ACTION ITEM — Select and reproduce each line of the listing below that bears the string "igjen".

Segment Open

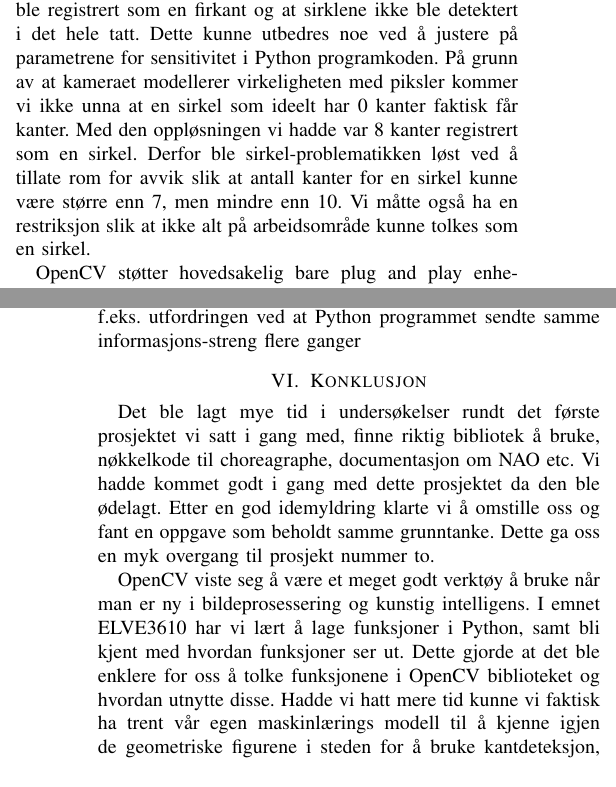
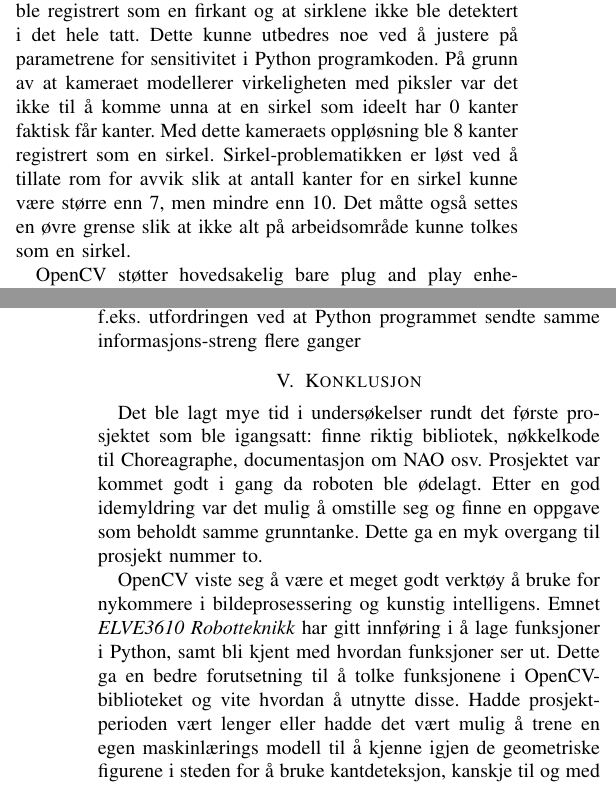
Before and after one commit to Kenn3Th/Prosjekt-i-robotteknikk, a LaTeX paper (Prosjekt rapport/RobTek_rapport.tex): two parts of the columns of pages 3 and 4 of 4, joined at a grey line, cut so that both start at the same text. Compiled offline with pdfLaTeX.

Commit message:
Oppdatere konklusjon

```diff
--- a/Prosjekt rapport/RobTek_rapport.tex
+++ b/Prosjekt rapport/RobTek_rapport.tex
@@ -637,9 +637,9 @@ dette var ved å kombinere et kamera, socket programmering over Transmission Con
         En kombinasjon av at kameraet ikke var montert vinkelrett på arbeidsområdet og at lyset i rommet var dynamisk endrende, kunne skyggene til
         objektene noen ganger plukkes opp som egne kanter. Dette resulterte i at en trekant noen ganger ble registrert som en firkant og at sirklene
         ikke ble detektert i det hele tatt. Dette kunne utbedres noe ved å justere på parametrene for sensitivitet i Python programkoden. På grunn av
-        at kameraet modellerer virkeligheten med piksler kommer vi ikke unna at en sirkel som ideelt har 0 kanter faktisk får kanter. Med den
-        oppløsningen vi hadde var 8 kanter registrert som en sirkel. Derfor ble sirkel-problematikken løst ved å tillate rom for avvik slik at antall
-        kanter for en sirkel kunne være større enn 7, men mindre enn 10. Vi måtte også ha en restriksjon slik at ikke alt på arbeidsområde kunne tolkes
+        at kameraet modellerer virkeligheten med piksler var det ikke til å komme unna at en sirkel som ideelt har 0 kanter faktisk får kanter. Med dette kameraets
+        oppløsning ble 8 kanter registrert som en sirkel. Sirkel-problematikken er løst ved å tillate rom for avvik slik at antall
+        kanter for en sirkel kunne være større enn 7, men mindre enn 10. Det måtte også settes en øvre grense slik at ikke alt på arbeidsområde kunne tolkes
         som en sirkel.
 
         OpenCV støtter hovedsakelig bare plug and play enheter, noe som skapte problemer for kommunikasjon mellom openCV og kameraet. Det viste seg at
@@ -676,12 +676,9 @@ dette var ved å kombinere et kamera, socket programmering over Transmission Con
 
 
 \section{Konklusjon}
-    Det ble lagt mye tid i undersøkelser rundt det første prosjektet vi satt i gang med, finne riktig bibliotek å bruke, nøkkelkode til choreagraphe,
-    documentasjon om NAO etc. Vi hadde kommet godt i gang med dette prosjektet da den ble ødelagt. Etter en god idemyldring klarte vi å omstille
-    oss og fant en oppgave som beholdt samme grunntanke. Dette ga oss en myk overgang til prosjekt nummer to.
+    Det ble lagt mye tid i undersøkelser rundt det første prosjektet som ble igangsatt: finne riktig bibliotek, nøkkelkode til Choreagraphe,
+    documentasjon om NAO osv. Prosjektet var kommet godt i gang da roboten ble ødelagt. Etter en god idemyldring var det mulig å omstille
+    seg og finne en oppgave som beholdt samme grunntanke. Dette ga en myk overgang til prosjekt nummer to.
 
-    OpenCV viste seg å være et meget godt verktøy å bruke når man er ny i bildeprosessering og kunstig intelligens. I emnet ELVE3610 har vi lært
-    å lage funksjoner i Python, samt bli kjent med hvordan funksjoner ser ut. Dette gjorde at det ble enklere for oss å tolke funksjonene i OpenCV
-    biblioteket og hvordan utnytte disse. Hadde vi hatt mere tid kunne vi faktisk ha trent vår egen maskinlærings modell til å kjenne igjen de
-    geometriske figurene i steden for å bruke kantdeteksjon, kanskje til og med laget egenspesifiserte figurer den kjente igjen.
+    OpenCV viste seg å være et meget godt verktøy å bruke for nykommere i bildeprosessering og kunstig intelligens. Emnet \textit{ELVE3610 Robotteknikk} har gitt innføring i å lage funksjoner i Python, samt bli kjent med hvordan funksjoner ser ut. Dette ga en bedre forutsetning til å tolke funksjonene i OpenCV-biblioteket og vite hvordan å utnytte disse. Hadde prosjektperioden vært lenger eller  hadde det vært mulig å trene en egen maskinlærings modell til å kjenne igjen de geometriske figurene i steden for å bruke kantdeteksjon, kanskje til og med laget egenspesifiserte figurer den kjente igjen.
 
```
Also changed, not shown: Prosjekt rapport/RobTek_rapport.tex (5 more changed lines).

Segment Closed
Segment Open

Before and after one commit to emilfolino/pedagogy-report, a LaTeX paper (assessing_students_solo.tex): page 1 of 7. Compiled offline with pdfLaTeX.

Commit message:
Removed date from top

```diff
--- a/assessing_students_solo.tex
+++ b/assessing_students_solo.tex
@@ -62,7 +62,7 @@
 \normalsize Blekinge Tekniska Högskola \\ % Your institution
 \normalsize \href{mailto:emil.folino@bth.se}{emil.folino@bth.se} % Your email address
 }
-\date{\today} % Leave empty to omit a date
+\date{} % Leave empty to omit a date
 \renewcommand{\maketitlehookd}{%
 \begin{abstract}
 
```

Segment Closed

WRITTEN ANSWER —
-    biblioteket og hvordan utnytte disse. Hadde vi hatt mere tid kunne vi faktisk ha trent vår egen maskinlærings modell til å kjenne igjen de
-    geometriske figurene i steden for å bruke kantdeteksjon, kanskje til og med laget egenspesifiserte figurer den kjente igjen.
+    OpenCV viste seg å være et meget godt verktøy å bruke for nykommere i bildeprosessering og kunstig intelligens. Emnet \textit{ELVE3610 Robotteknikk} har gitt innføring i å lage funksjoner i Python, samt bli kjent med hvordan funksjoner ser ut. Dette ga en bedre forutsetning til å tolke funksjonene i OpenCV-biblioteket og vite hvordan å utnytte disse. Hadde prosjektperioden vært lenger eller  hadde det vært mulig å trene en egen maskinlærings modell til å kjenne igjen de geometriske figurene i steden for å bruke kantdeteksjon, kanskje til og med laget egenspesifiserte figurer den kjente igjen.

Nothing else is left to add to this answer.